Geometry is a secondary school course that deepens students’ understanding of plane and solid geometric figures while fostering their abilities to analyze, justify, and communicate information about geometric relationships and write geometric proofs. Topics include congruent and similar triangles; parallel and perpendicular lines; right triangle trigonometry; polygons; circles and solids; transformations; and constructions. Algebra topics are integrated throughout the course to provide a solid and broad foundation for advanced mathematics courses. Geometry has a balanced focus on inductive and deductive reasoning, providing students with some practice with proofs. The Geometry Advanced course is for more independent learners and is a proof-based curriculum focusing on the development of inductive reasoning. Students in both courses use technology such as Geogebra or Desmos to further demonstrate understanding of the geometry topics.

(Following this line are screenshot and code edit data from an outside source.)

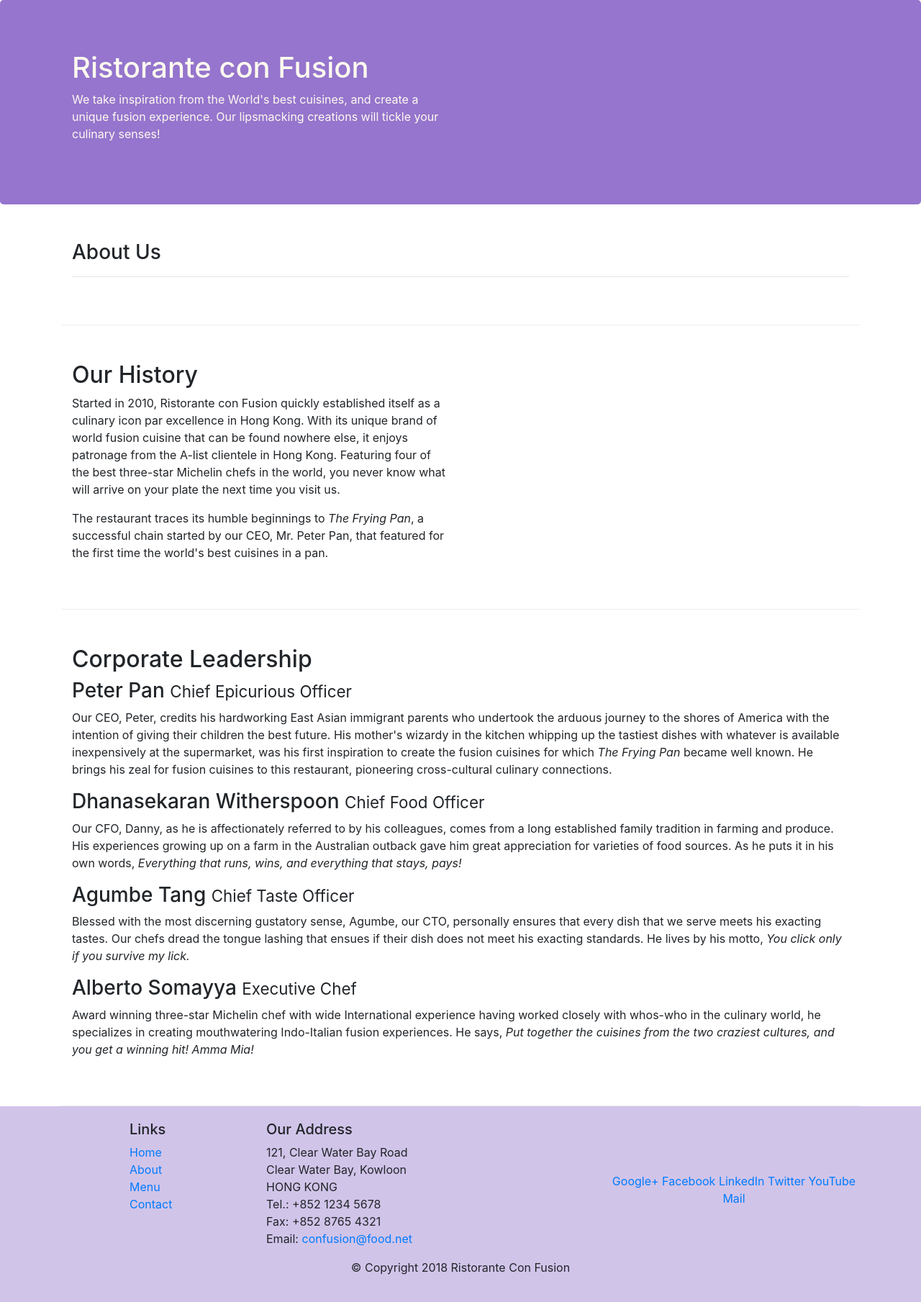
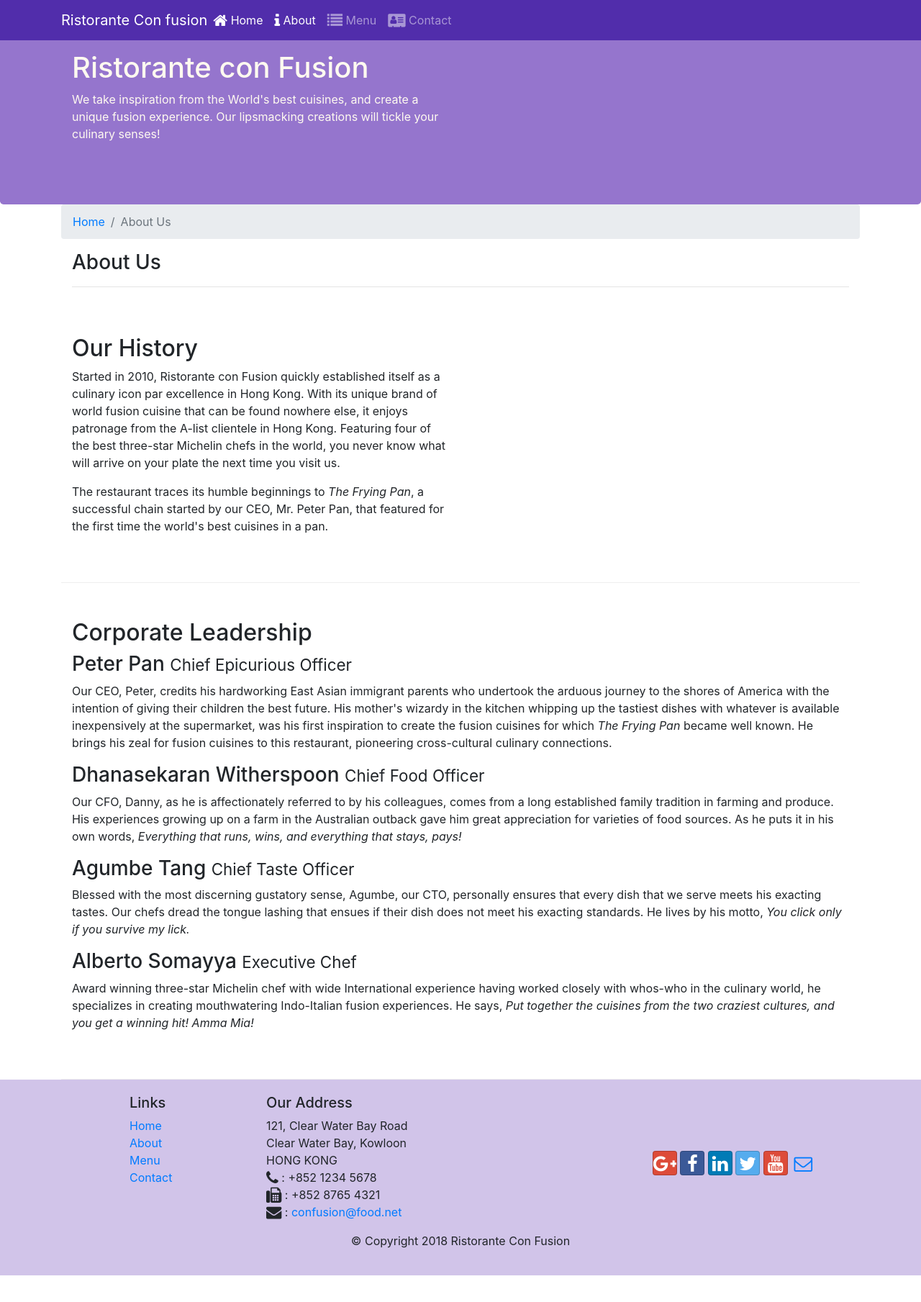
Before and after one commit to is4832/bootstrap, a website: page aboutus.html in a window 1280 px wide. Shown: the whole page at 72% size. After the commit the page ends 1772 px from the top, so only its background shows below. Drawn offline with nearby package versions, Linux system fonts and the light colour scheme.

Commit message:
Navbar and Icon Fonts

```diff
--- a/aboutus.html
+++ b/aboutus.html
@@ -8,13 +8,30 @@
 
     <!-- Bootstrap CSS -->
     <link rel="stylesheet" href="node_modules/bootstrap/dist/css/bootstrap.min.css">
+    <link rel="stylesheet" href="node_modules/font-awesome/css/font-awesome.min.css">
+    <link rel="stylesheet" href="node_modules/bootstrap-social/bootstrap-social.css">
     <link rel="stylesheet" href="css/styles.css">
     <title>Ristorante Con Fusion: About Us</title>
 
 </head>
 
 <body>
-
+    <nav class="navbar navbar-dark navbar-expand-sm fixed-top">
+        <div class="container">
+            <button class="navbar-toggler" type="button" data-toggle="collapse" data-target="#Navbar">
+                <span class="navbar-toggler-icon"></span>
+            </button>
+            <a class="navbar-brand mr-auto" href="./index.html">Ristorante Con fusion</a>
+            <div class="collapse navbar-collapse" id="Navbar">
+              <ul class="navbar-nav mr-auto">
+                  <li class="nav-item active"><a class="nav-link" href="./index.html"><span class="fa fa-home fa-lg"></span> Home</a></li>
+                  <li class="nav-item active"><a class="nav-link" href="#"><span class="fa fa-info fa-lg"></span> About</a></li>
+                  <li class="nav-item"><a class="nav-link" href="#"><span class="fa fa-list fa-lg"></span> Menu</a></li>
+                  <li class="nav-item"><a class="nav-link" href="#"><span class="fa fa-address-card fa-lg"></span> Contact</a></li>
+              </ul>
+            </div>
+        </div>
+    </nav>
     <header class="jumbotron">
         <div class="container">
             <div class="row row-header">
@@ -29,8 +46,12 @@
     </header>
 
     <div class="container">
-        <div class="row row-content">
-            <div class="col-12 order-sm-first">
+        <div class="row row-header">
+            <ol class="col-12 breadcrumb">
+                <li class="breadcrumb-item"><a href="./index.html">Home</a></li>
+                <li class="breadcrumb-item active">About Us</li>
+            </ol>
+            <div class="col-12">
                <h3>About Us</h3>
                <hr>
             </div>
@@ -77,7 +98,7 @@
                 <div class="col-4 offset-1 col-sm-2">
                     <h5>Links</h5>
                     <ul class="list-unstyled">
-                        <li><a href="#">Home</a></li>
+                        <li><a href="./index.html">Home</a></li>
                         <li><a href="#">About</a></li>
                         <li><a href="#">Menu</a></li>
                         <li><a href="#">Contact</a></li>
@@ -89,19 +110,19 @@
 		              121, Clear Water Bay Road<br>
 		              Clear Water Bay, Kowloon<br>
 		              HONG KONG<br>
-		              Tel.: +852 1234 5678<br>
-		              Fax: +852 8765 4321<br>
-		              Email: <a href="mailto:confusion@food.net">confusion@food.net</a>
+		              <i class="fa fa-phone fa-lg"></i> : +852 1234 5678<br>
+		              <i class="fa fa-fax fa-lg"></i> : +852 8765 4321<br>
+		              <i class="fa fa-envelope fa-lg"></i> : <a href="mailto:confusion@food.net">confusion@food.net</a>
 		           </address>
                 </div>
                 <div class="col-12 col-sm-4 align-self-center">
                     <div class="text-center">
-                        <a href="http://google.com/+">Google+</a>
-                        <a href="http://www.facebook.com/profile.php?id=">Facebook</a>
-                        <a href="http://www.linkedin.com/in/">LinkedIn</a>
-                        <a href="http://twitter.com/">Twitter</a>
-                        <a href="http://youtube.com/">YouTube</a>
-                        <a href="mailto:">Mail</a>
+                        <a class="btn btn-social-icon btn-google" href="http://google.com/+"><span class="fa fa-google-plus fa-lg"></span> </a>
+                        <a class="btn btn-social-icon btn-facebook" href="http://www.facebook.com/profile.php?id="><span class="fa fa-facebook fa-lg"> </a>
+                        <a class="btn btn-social-icon btn-linkedin" href="http://www.linkedin.com/in/"><span class="fa fa-linkedin fa-lg"> </a>
+                        <a class="btn btn-social-icon btn-twitter" href="http://twitter.com/"><span class="fa fa-twitter fa-lg"></span> </a>
+                        <a class="btn btn-social-icon btn-google" href="http://youtube.com/"><span class="fa fa-youtube fa-lg"></span> </a>
+                        <a class="btn btn-social-icon" href="mailto:"><span class="fa fa-envelope-o fa-lg"></span> </a>
                     </div>
                 </div>
            </div>
--- a/css/styles.css
+++ b/css/styles.css
@@ -28,3 +28,12 @@
     margin: 0px;
     color: #0f0f0f;
 }
+
+.body {
+    padding: 50px 0px 0px 0px;
+    z-index: 0;
+}
+
+.navbar-dark {
+    background-color: #512dab;
+}
--- a/package.json
+++ b/package.json
@@ -15,6 +15,8 @@
   },
   "dependencies": {
     "bootstrap": "^4.0.0",
+    "bootstrap-social": "^5.1.1",
+    "font-awesome": "^4.7.0",
     "jquery": "^3.3.1",
     "popper.js": "^1.12.9"
   }
```
Also changed, not shown: index.html (+28 -10 lines), 1 other file.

This course is a full-year study of advanced algebra for students who have completed Algebra I and a formal geometry course. Evidence of readiness and approval by the chair of the Mathematics Department is required to enroll. Topics include data analysis; sequences and recursion; functions; trigonometry; matrices; exponential and logarithmic functions; and conic sections. Students will also study irrational and complex numbers, polynomial equations, analytic geometry, and statistics. A TI 84 Plus graphing calculator is required in order to fully explore functions.
Pre-Calculus is a full-year course that prepares students for Calculus. Drawing on algebra, geometry, and arithmetic, the course synthesizes students’ prior mathematical work while introducing ideas of calculus. Topics include analysis of polynomial, rational, exponential, logarithmic, and trigonometric functions; complex numbers; mathematical induction; vectors in the plane; polar geometry; analytic geometry and conic sections; statistics, the normal distribution, and basic combinatorics; and area under curves. Moving at a challenging pace, the course emphasizes conceptual understanding, problem solving, and proof.